Speaking to Finde Kargbo, a midwife at the centre, she tells me that while a vast range of health information is provided to expectant mothers on these Maternity Open Days, there is one overriding aim of these sessions – to ensure that these women come to the centre when they go into labour.
In Sierre Leone, around 1,360 women die from every 100,000 live births – one quarter of those maternal deaths are adolescents. If open days such as this one can persuade women to go to a health clinic to give birth to their child, it can often be a difference between life and death.
I am then shown the centre’s facilities, including the waiting area for those in labour – where a young woman is pacing around the six single beds, attempting to distract herself from the contractions, an unfamiliar sensation for her as she awaits the arrival of her first child.
When the time came, she would then be brought into one of two labour wards, one of which comprises of just two single beds, which are no more than a few feet apart.
However, despite the run-down physical state of the ward, the expertise of its staff is credit to avoiding many maternal deaths, and delivering their babies safely.
One of the women at the open day was 18-year-old Ballay Fornah, who is eight-months-pregnant with her first child.
She tells me she had been on contraception for a while, but due to side effects and a common myth in Sierra Leone that contraception makes you infertile, she stopped using it.
She and her boyfriend then eventually fell pregnant.
Ballay admits that she is very scared about the upcoming birth of her child, as many of her friends who are young mothers have told her of the pain of labour.
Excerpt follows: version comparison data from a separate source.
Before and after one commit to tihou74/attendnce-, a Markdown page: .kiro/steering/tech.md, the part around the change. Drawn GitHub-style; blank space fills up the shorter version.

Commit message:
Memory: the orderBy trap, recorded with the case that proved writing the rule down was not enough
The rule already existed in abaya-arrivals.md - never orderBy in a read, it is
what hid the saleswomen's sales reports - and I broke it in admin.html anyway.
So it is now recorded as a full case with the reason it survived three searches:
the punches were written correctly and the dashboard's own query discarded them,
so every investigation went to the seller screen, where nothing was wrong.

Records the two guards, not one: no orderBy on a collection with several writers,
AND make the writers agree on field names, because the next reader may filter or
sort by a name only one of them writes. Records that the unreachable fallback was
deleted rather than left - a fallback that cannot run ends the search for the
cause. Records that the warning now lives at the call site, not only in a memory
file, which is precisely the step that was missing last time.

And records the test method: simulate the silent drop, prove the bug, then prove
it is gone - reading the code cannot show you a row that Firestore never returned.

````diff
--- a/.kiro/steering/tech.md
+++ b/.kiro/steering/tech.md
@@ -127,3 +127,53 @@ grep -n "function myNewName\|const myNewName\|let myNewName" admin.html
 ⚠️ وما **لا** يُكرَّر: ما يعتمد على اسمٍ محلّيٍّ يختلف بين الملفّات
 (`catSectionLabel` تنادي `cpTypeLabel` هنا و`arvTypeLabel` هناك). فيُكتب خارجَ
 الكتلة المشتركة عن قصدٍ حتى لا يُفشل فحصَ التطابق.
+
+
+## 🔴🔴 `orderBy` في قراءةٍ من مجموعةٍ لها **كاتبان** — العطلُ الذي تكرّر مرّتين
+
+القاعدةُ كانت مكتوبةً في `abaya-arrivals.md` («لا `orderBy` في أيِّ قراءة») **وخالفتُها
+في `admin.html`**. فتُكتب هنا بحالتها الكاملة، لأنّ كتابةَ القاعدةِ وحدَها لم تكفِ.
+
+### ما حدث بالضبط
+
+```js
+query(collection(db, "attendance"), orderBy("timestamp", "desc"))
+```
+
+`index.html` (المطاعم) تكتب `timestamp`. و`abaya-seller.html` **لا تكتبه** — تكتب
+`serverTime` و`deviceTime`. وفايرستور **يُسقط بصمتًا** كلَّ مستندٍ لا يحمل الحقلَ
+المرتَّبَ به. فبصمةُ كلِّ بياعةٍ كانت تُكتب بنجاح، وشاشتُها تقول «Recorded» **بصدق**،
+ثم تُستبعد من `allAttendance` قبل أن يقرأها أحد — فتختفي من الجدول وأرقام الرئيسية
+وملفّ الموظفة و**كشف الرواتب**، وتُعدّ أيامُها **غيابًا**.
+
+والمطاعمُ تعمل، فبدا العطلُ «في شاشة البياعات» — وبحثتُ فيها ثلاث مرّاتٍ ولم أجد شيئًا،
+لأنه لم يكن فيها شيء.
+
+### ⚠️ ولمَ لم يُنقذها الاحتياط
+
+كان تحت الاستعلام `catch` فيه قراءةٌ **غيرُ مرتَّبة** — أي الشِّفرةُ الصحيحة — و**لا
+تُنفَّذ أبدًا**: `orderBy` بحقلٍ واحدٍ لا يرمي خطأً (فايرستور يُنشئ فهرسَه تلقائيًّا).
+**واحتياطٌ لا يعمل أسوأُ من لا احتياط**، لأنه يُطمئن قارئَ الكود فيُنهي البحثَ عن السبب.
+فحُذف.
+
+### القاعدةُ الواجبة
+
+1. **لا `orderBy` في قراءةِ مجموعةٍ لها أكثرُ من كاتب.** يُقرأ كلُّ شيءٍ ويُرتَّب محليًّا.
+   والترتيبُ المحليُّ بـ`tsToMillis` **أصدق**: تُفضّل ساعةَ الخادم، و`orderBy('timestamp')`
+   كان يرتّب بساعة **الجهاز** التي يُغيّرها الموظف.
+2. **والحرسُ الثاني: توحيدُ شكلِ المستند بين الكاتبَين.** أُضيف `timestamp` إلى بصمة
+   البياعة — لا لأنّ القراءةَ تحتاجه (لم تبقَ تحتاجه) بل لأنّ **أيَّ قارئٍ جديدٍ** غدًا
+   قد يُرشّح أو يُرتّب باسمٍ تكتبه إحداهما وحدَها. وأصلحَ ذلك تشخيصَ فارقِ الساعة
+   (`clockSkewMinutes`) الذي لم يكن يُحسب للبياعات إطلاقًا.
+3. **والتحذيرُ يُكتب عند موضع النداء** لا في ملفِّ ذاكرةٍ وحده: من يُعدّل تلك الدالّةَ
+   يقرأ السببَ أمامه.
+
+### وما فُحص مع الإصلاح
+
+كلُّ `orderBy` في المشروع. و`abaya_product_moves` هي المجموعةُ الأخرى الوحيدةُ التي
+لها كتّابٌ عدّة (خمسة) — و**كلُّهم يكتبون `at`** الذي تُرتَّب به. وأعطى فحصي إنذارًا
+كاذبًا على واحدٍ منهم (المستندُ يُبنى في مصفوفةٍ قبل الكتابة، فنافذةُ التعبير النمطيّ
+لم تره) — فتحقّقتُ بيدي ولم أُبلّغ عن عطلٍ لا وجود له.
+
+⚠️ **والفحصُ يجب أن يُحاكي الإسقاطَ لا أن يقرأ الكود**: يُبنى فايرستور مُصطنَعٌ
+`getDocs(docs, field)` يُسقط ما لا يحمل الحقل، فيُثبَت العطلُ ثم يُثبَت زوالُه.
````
However, she has decided that she will hopefully give birth at the health centre, increasing her chances of a safe birth.